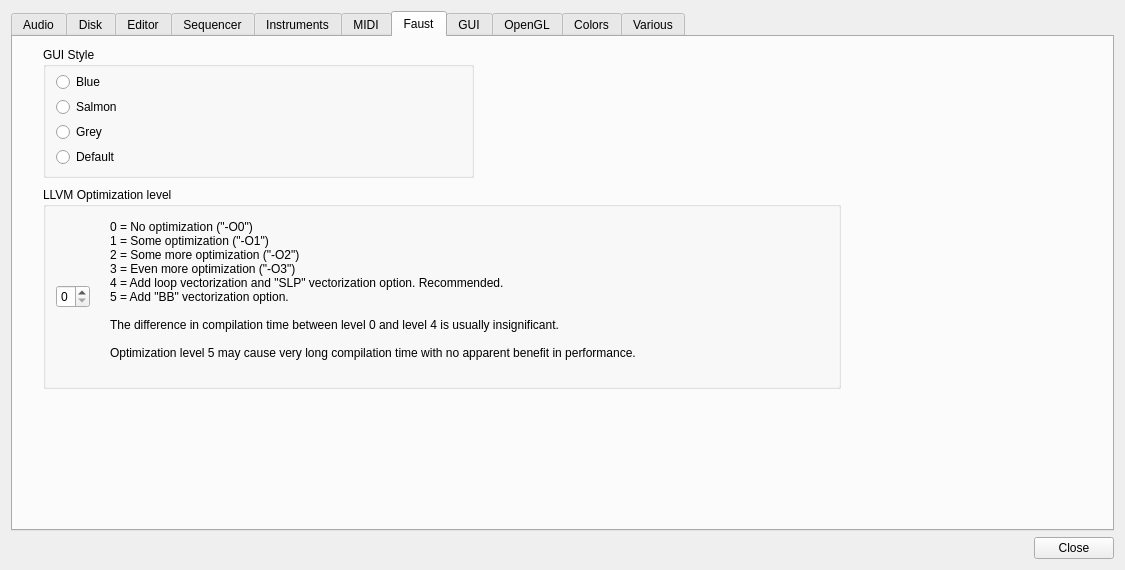
Before: the Qt Designer form Qt/qt4_preferences.ui in kmatheussen/radium, drawn with Qt 5.
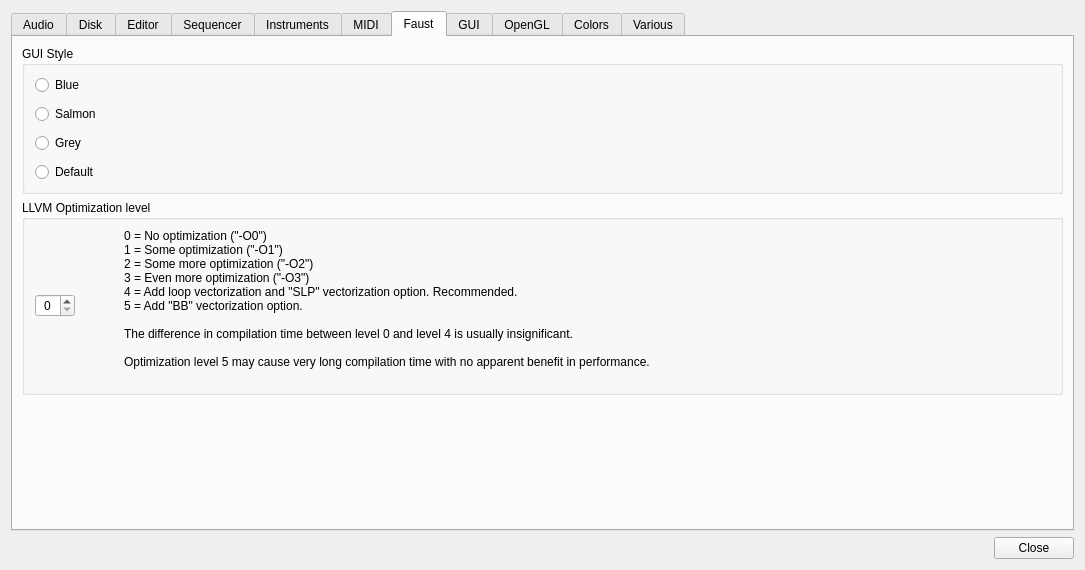
After: the same form once the commit is applied. The open tabs and pages were chosen to show the change.

Diff of the .ui file:
```diff
--- a/Qt/qt4_preferences.ui
+++ b/Qt/qt4_preferences.ui
@@ -6,7 +6,7 @@
    <rect>
     <x>0</x>
     <y>0</y>
-    <width>1125</width>
+    <width>1085</width>
     <height>570</height>
    </rect>
   </property>
@@ -5954,33 +5954,27 @@
       <attribute name="title">
        <string>Faust</string>
       </attribute>
+      <layout class="QVBoxLayout" name="verticalLayout_32">
+       <item>
       <widget class="QGroupBox" name="faust_gui_style_box">
-       <property name="geometry">
-        <rect>
-         <x>30</x>
-         <y>10</y>
-         <width>431</width>
-         <height>131</height>
-        </rect>
-       </property>
        <property name="title">
         <string>GUI Style</string>
        </property>
        <layout class="QVBoxLayout" name="verticalLayout_10">
         <property name="spacing">
-         <number>0</number>
+           <number>9</number>
         </property>
         <property name="leftMargin">
          <number>10</number>
         </property>
         <property name="topMargin">
-         <number>0</number>
+           <number>9</number>
         </property>
         <property name="rightMargin">
          <number>10</number>
         </property>
         <property name="bottomMargin">
-         <number>0</number>
+           <number>9</number>
         </property>
         <item>
          <widget class="QRadioButton" name="faust_blue_button">
@@ -6024,15 +6018,9 @@
         </item>
        </layout>
       </widget>
+       </item>
+       <item>
       <widget class="QGroupBox" name="faust_llvm_opt_level_box">
-       <property name="geometry">
-        <rect>
-         <x>30</x>
-         <y>150</y>
-         <width>798</width>
-         <height>202</height>
-        </rect>
-       </property>
        <property name="font">
         <font>
          <pointsize>9</pointsize>
@@ -6043,19 +6031,19 @@
        </property>
        <layout class="QHBoxLayout" name="horizontalLayout_4">
         <property name="spacing">
-         <number>0</number>
+           <number>9</number>
         </property>
         <property name="leftMargin">
          <number>10</number>
         </property>
         <property name="topMargin">
-         <number>0</number>
+           <number>9</number>
         </property>
         <property name="rightMargin">
          <number>10</number>
         </property>
         <property name="bottomMargin">
-         <number>0</number>
+           <number>9</number>
         </property>
         <item>
          <widget class="QSpinBox" name="faust_optimization_level">
@@ -6065,6 +6053,15 @@
             <verstretch>0</verstretch>
            </sizepolicy>
           </property>
+            <property name="minimumSize">
+             <size>
+              <width>40</width>
+              <height>0</height>
+             </size>
+            </property>
+            <property name="alignment">
+             <set>Qt::AlignCenter</set>
+            </property>
           <property name="maximum">
            <number>5</number>
           </property>
@@ -6080,7 +6077,7 @@
           </property>
           <property name="sizeHint" stdset="0">
            <size>
-            <width>20</width>
+              <width>40</width>
             <height>20</height>
            </size>
           </property>
@@ -6103,8 +6100,36 @@
           </property>
          </widget>
         </item>
-       </layout>
-      </widget>
+          <item>
+           <spacer name="horizontalSpacer_23">
+            <property name="orientation">
+             <enum>Qt::Horizontal</enum>
+            </property>
+            <property name="sizeHint" stdset="0">
+             <size>
+              <width>40</width>
+              <height>20</height>
+             </size>
+            </property>
+           </spacer>
+          </item>
+         </layout>
+        </widget>
+       </item>
+       <item>
+        <spacer name="verticalSpacer_36">
+         <property name="orientation">
+          <enum>Qt::Vertical</enum>
+         </property>
+         <property name="sizeHint" stdset="0">
+          <size>
+           <width>20</width>
+           <height>40</height>
+          </size>
+         </property>
+        </spacer>
+       </item>
+      </layout>
      </widget>
      <widget class="QWidget" name="tab_3">
       <attribute name="title">
```
Left out of the diff: 130 changed lines with no effect on the pictures. Lines whose indentation alone changed are shown as unchanged.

--------------------------------

> _YOUR TASK_
Nothing but a number is expected: the count of lines in the data that include the word "widget".

> _SOLUTION TO THIS TASK_
10